* **EXERCISE REQUIREMENTS**
Examine each line of the data. Copy the line if it includes the word "Also".

───── EXTRACTED DATA ─────

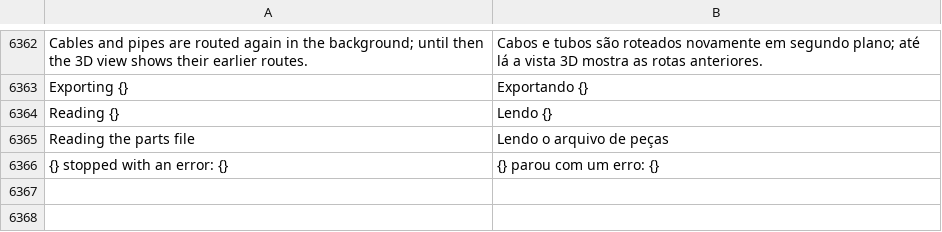
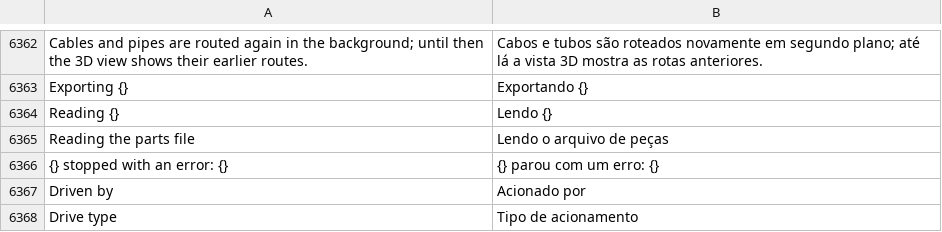
Before and after one commit to JukkaJor/OpenECraft, a TSV file: crates/openecraft-i18n/src/catalog/lang/pt.tsv, drawn as a sheet; only a part is shown, gaps mark what is left out; the diff names each change by its address in the sheet, - before the commit and + after, or states it on an @@ line.

```diff
--- a/crates/openecraft-i18n/src/catalog/lang/pt.tsv
+++ b/crates/openecraft-i18n/src/catalog/lang/pt.tsv
+row 6367: Driven by | Acionado por
+row 6368: Drive type | Tipo de acionamento
```
Also changed, not shown: crates/openecraft-i18n/src/catalog/extra.tsv, crates/openecraft-i18n/src/catalog/lang/fi.tsv, 29 other files.
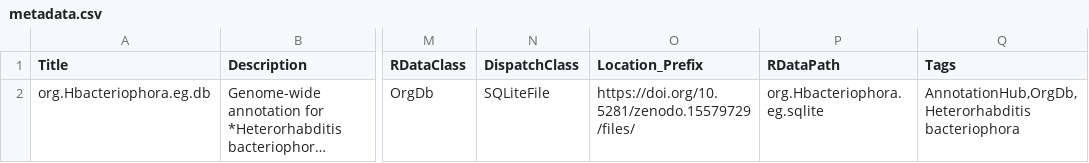
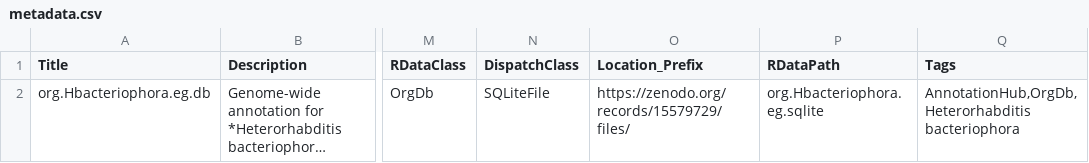
Before and after one commit to kabilanbio/org.Hbacteriophora.eg.db, a CSV file: inst/extdata/metadata.csv, drawn as a sheet; only a part is shown, gaps mark what is left out; long unchanged cells end in …; the diff names each change by its address in the sheet, - before the commit and + after, or states it on an @@ line.

Commit message:
Update metadata.csv

```diff
--- a/inst/extdata/metadata.csv
+++ b/inst/extdata/metadata.csv
-O2 (Location_Prefix): https://doi.org/10.5281/zenodo.15579729/files/
+O2 (Location_Prefix): https://zenodo.org/records/15579729/files/
```
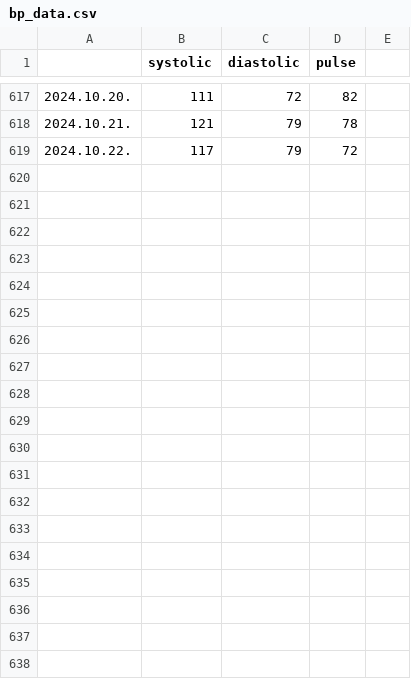
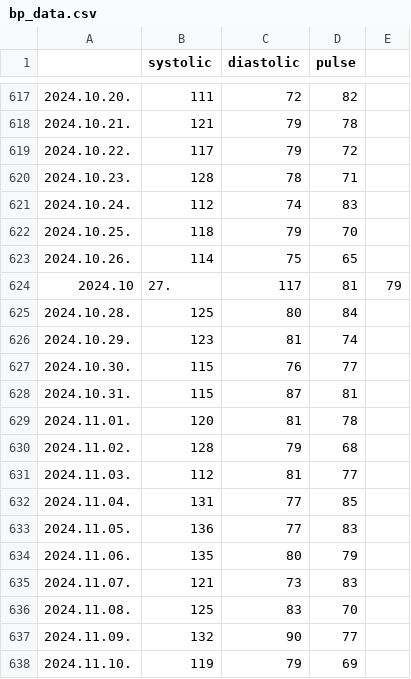
Before and after one commit to polyaktibor98/bp-visualization, a CSV file: bp_data.csv, drawn as a sheet; only a part is shown, gaps mark what is left out; the diff covers the shown part only; the diff names each change by its address in the sheet, - before the commit and + after, or states it on an @@ line.

Commit message:
Updated bp_data.csv

```diff
--- a/bp_data.csv
+++ b/bp_data.csv
+row 620: 2024.10.23. | 128 | 78 | 71
+row 621: 2024.10.24. | 112 | 74 | 83
+row 622: 2024.10.25. | 118 | 79 | 70
+row 623: 2024.10.26. | 114 | 75 | 65
+row 624: 2024.10 | 27. | 117 | 81 | 79
+row 625: 2024.10.28. | 125 | 80 | 84
+row 626: 2024.10.29. | 123 | 81 | 74
+row 627: 2024.10.30. | 115 | 76 | 77
+row 628: 2024.10.31. | 115 | 87 | 81
+row 629: 2024.11.01. | 120 | 81 | 78
+row 630: 2024.11.02. | 128 | 79 | 68
+row 631: 2024.11.03. | 112 | 81 | 77
+row 632: 2024.11.04. | 131 | 77 | 85
+row 633: 2024.11.05. | 136 | 77 | 83
+row 634: 2024.11.06. | 135 | 80 | 79
+row 635: 2024.11.07. | 121 | 73 | 83
+row 636: 2024.11.08. | 125 | 83 | 70
+row 637: 2024.11.09. | 132 | 90 | 77
+row 638: 2024.11.10. | 119 | 79 | 69
```
Also changed, not shown: 16 added rows elsewhere in this file.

─────

* **RESPONSE TO THIS TASK**
Also changed, not shown: crates/openecraft-i18n/src/catalog/extra.tsv, crates/openecraft-i18n/src/catalog/lang/fi.tsv, 29 other files.
Also changed, not shown: 16 added rows elsewhere in this file.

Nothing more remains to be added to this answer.